(Stored dataset items)
--*--
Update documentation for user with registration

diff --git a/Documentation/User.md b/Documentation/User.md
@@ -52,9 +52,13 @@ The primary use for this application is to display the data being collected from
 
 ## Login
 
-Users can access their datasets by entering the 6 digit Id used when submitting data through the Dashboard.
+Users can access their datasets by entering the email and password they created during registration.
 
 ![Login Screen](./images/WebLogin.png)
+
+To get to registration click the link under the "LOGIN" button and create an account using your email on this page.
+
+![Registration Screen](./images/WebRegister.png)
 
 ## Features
--*--
#### EXERCISE DIRECTIONS
All entries given above are to be printed again exactly.

#### RESPONSE AREA
Update documentation for user with registration

diff --git a/Documentation/User.md b/Documentation/User.md
@@ -52,9 +52,13 @@ The primary use for this application is to display the data being collected from
 
 ## Login
 
-Users can access their datasets by entering the 6 digit Id used when submitting data through the Dashboard.
+Users can access their datasets by entering the email and password they created during registration.
 
 ![Login Screen](./images/WebLogin.png)
+
+To get to registration click the link under the "LOGIN" button and create an account using your email on this page.
+
+![Registration Screen](./images/WebRegister.png)
 
 ## Features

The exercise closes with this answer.